• [Required work]
Scan the data below and pick out the lines containing the word "text".

(Before-and-after page screenshots)
┌──
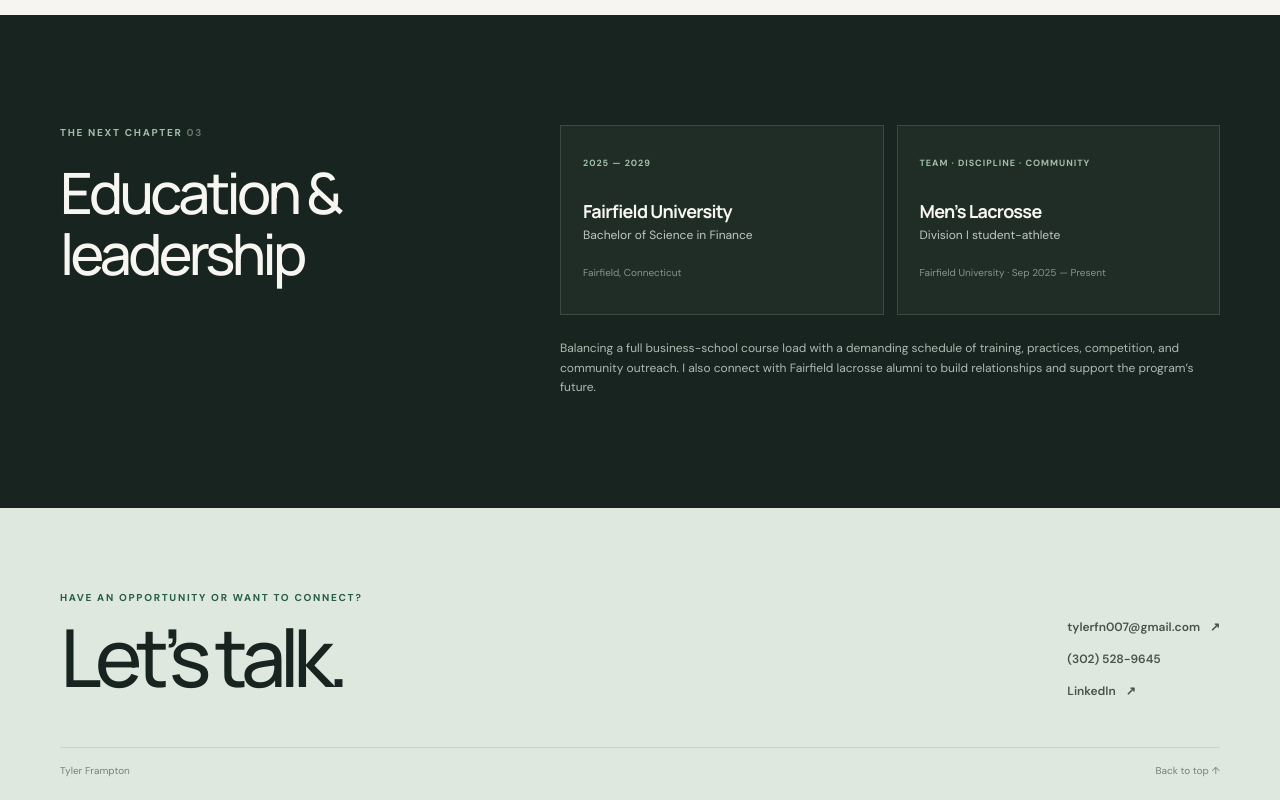
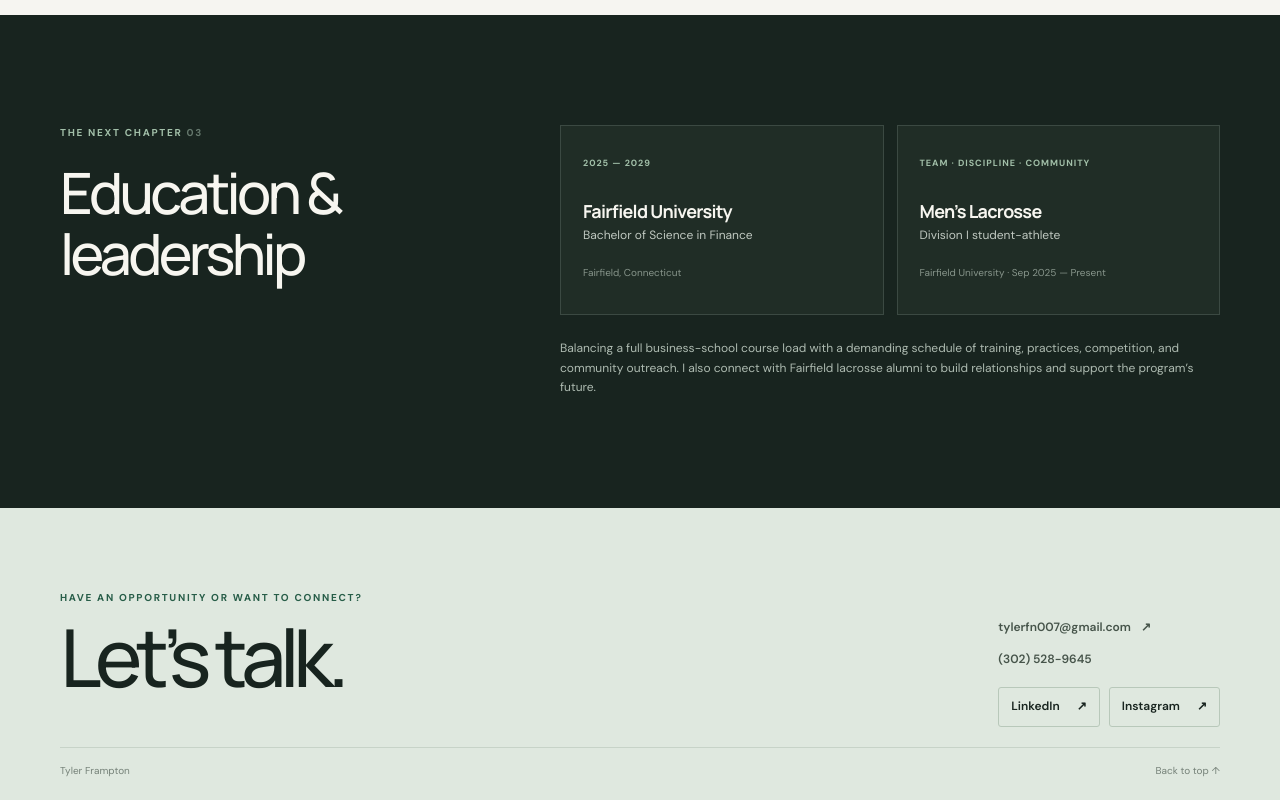
Before and after one commit to tylerframpton07/Personal-Website, a plain HTML site: page index.html in a window 1280 px wide. Shown: the part 2037-2837 px from the top of the page. Drawn offline with Linux system fonts and the light colour scheme.

Commit message:
Add social profile buttons

```diff
--- a/index.html
+++ b/index.html
@@ -38,7 +38,7 @@
         <p class="hero-intro">I’m building a foundation in finance at Fairfield University while competing, learning, and growing as part of a team.</p>
         <div class="hero-actions">
           <a class="button button-dark" href="mailto:tylerfn007@gmail.com">Say hello <span aria-hidden="true">↗</span></a>
-          <a class="text-link" href="https://www.linkedin.com/in/tyler-frampton" target="_blank" rel="noopener noreferrer">Connect on LinkedIn <span aria-hidden="true">↗</span></a>
+          <a class="text-link" href="https://www.linkedin.com/in/tyler-frampton-430a6a32b" target="_blank" rel="noopener noreferrer">Connect on LinkedIn <span aria-hidden="true">↗</span></a>
         </div>
       </div>
       <div class="hero-visual">
@@ -103,7 +103,14 @@
   <footer class="footer" id="contact">
     <div class="shell footer-inner">
       <div><p class="eyebrow">Have an opportunity or want to connect?</p><h2>Let’s talk.</h2></div>
-      <div class="footer-links"><a href="mailto:tylerfn007@gmail.com">tylerfn007@gmail.com <span aria-hidden="true">↗</span></a><a href="tel:+13025289645">(302) 528-9645</a><a href="https://www.linkedin.com/in/tyler-frampton" target="_blank" rel="noopener noreferrer">LinkedIn <span aria-hidden="true">↗</span></a></div>
+      <div class="footer-links">
+        <a href="mailto:tylerfn007@gmail.com">tylerfn007@gmail.com <span aria-hidden="true">↗</span></a>
+        <a href="tel:+13025289645">(302) 528-9645</a>
+        <div class="social-buttons" aria-label="Social profiles">
+          <a class="social-button" href="https://www.linkedin.com/in/tyler-frampton-430a6a32b" target="_blank" rel="noopener noreferrer">LinkedIn <span aria-hidden="true">↗</span></a>
+          <a class="social-button" href="https://www.instagram.com/_tylerframpton/" target="_blank" rel="noopener noreferrer">Instagram <span aria-hidden="true">↗</span></a>
+        </div>
+      </div>
       <div class="footer-bottom"><span>Tyler Frampton</span><a href="#top">Back to top ↑</a></div>
     </div>
   </footer>
--- a/style.css
+++ b/style.css
@@ -102,6 +102,9 @@
 .footer-links { display: flex; flex-direction: column; align-items: flex-start; gap: 12px; padding-top: 28px; }
 .footer-links a { color: #46544a; font-size: 12px; font-weight: 600; text-decoration: none; }
 .footer-links a:hover { color: var(--green); }
+.social-buttons { display: flex; flex-wrap: wrap; gap: 9px; margin-top: 5px; }
+.footer-links .social-button { display: inline-flex; align-items: center; gap: 10px; padding: 9px 12px; border: 1px solid #b8c8ba; border-radius: 3px; color: var(--ink); transition: background .2s, color .2s, border-color .2s; }
+.footer-links .social-button:hover { border-color: var(--green); background: var(--green); color: white; }
 .footer-bottom { grid-column: 1 / -1; display: flex; justify-content: space-between; padding-top: 15px; border-top: 1px solid #c7d3c8; color: #758178; font-size: 10px; }
 .footer-bottom a { text-decoration: none; }
 :focus-visible { outline: 3px solid #7da48a; outline-offset: 4px; }
```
└──
• [Answer to this task]
-          <a class="text-link" href="https://www.linkedin.com/in/tyler-frampton" target="_blank" rel="noopener noreferrer">Connect on LinkedIn <span aria-hidden="true">↗</span></a>
+          <a class="text-link" href="https://www.linkedin.com/in/tyler-frampton-430a6a32b" target="_blank" rel="noopener noreferrer">Connect on LinkedIn <span aria-hidden="true">↗</span></a>
 .footer-links a { color: #46544a; font-size: 12px; font-weight: 600; text-decoration: none; }
 .footer-bottom a { text-decoration: none; }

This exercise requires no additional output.